WHAT NEEDS TO BE DONE:
Each record must be printed again exactly as it appears.

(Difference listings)

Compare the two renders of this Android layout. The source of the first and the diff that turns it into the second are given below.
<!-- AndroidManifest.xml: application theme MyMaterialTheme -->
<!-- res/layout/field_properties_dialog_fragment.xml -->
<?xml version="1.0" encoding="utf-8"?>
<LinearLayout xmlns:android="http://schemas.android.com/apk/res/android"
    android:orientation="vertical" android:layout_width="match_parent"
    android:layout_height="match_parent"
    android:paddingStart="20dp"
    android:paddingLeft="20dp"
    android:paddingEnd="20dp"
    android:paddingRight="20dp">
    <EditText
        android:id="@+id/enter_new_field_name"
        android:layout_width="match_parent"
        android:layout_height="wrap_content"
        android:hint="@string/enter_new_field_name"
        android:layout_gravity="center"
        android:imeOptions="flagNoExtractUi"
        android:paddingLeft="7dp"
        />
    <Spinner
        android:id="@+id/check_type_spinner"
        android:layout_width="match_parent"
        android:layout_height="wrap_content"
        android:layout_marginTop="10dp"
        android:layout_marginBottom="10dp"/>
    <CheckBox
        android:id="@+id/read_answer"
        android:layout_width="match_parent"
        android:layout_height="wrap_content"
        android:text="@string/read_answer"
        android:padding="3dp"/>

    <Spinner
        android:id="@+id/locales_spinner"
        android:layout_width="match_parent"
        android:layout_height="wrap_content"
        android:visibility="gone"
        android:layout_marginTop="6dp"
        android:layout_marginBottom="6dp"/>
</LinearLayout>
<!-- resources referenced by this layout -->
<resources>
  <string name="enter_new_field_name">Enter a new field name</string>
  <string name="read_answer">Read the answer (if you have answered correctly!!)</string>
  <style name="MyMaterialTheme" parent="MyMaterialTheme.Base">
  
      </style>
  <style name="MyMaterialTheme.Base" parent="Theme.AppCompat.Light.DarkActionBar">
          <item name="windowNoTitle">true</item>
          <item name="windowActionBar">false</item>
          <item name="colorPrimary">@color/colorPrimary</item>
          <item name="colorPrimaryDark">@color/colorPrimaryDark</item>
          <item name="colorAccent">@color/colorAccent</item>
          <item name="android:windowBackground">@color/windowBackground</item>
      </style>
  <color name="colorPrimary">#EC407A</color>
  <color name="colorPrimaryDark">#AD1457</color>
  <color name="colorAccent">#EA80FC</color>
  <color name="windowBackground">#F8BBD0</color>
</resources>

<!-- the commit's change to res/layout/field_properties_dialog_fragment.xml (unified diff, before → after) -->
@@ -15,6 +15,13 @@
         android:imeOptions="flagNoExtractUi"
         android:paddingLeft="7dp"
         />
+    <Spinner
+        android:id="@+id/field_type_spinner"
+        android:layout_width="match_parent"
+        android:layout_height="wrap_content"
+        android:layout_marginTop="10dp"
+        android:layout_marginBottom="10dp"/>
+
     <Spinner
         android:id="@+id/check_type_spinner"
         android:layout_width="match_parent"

SOLUTION TO THIS TASK:
Compare the two renders of this Android layout. The source of the first and the diff that turns it into the second are given below.
<!-- AndroidManifest.xml: application theme MyMaterialTheme -->
<!-- res/layout/field_properties_dialog_fragment.xml -->
<?xml version="1.0" encoding="utf-8"?>
<LinearLayout xmlns:android="http://schemas.android.com/apk/res/android"
    android:orientation="vertical" android:layout_width="match_parent"
    android:layout_height="match_parent"
    android:paddingStart="20dp"
    android:paddingLeft="20dp"
    android:paddingEnd="20dp"
    android:paddingRight="20dp">
    <EditText
        android:id="@+id/enter_new_field_name"
        android:layout_width="match_parent"
        android:layout_height="wrap_content"
        android:hint="@string/enter_new_field_name"
        android:layout_gravity="center"
        android:imeOptions="flagNoExtractUi"
        android:paddingLeft="7dp"
        />
    <Spinner
        android:id="@+id/check_type_spinner"
        android:layout_width="match_parent"
        android:layout_height="wrap_content"
        android:layout_marginTop="10dp"
        android:layout_marginBottom="10dp"/>
    <CheckBox
        android:id="@+id/read_answer"
        android:layout_width="match_parent"
        android:layout_height="wrap_content"
        android:text="@string/read_answer"
        android:padding="3dp"/>

    <Spinner
        android:id="@+id/locales_spinner"
        android:layout_width="match_parent"
        android:layout_height="wrap_content"
        android:visibility="gone"
        android:layout_marginTop="6dp"
        android:layout_marginBottom="6dp"/>
</LinearLayout>
<!-- resources referenced by this layout -->
<resources>
  <string name="enter_new_field_name">Enter a new field name</string>
  <string name="read_answer">Read the answer (if you have answered correctly!!)</string>
  <style name="MyMaterialTheme" parent="MyMaterialTheme.Base">
  
      </style>
  <style name="MyMaterialTheme.Base" parent="Theme.AppCompat.Light.DarkActionBar">
          <item name="windowNoTitle">true</item>
          <item name="windowActionBar">false</item>
          <item name="colorPrimary">@color/colorPrimary</item>
          <item name="colorPrimaryDark">@color/colorPrimaryDark</item>
          <item name="colorAccent">@color/colorAccent</item>
          <item name="android:windowBackground">@color/windowBackground</item>
      </style>
  <color name="colorPrimary">#EC407A</color>
  <color name="colorPrimaryDark">#AD1457</color>
  <color name="colorAccent">#EA80FC</color>
  <color name="windowBackground">#F8BBD0</color>
</resources>

<!-- the commit's change to res/layout/field_properties_dialog_fragment.xml (unified diff, before → after) -->
@@ -15,6 +15,13 @@
         android:imeOptions="flagNoExtractUi"
         android:paddingLeft="7dp"
         />
+    <Spinner
+        android:id="@+id/field_type_spinner"
+        android:layout_width="match_parent"
+        android:layout_height="wrap_content"
+        android:layout_marginTop="10dp"
+        android:layout_marginBottom="10dp"/>
+
     <Spinner
         android:id="@+id/check_type_spinner"
         android:layout_width="match_parent"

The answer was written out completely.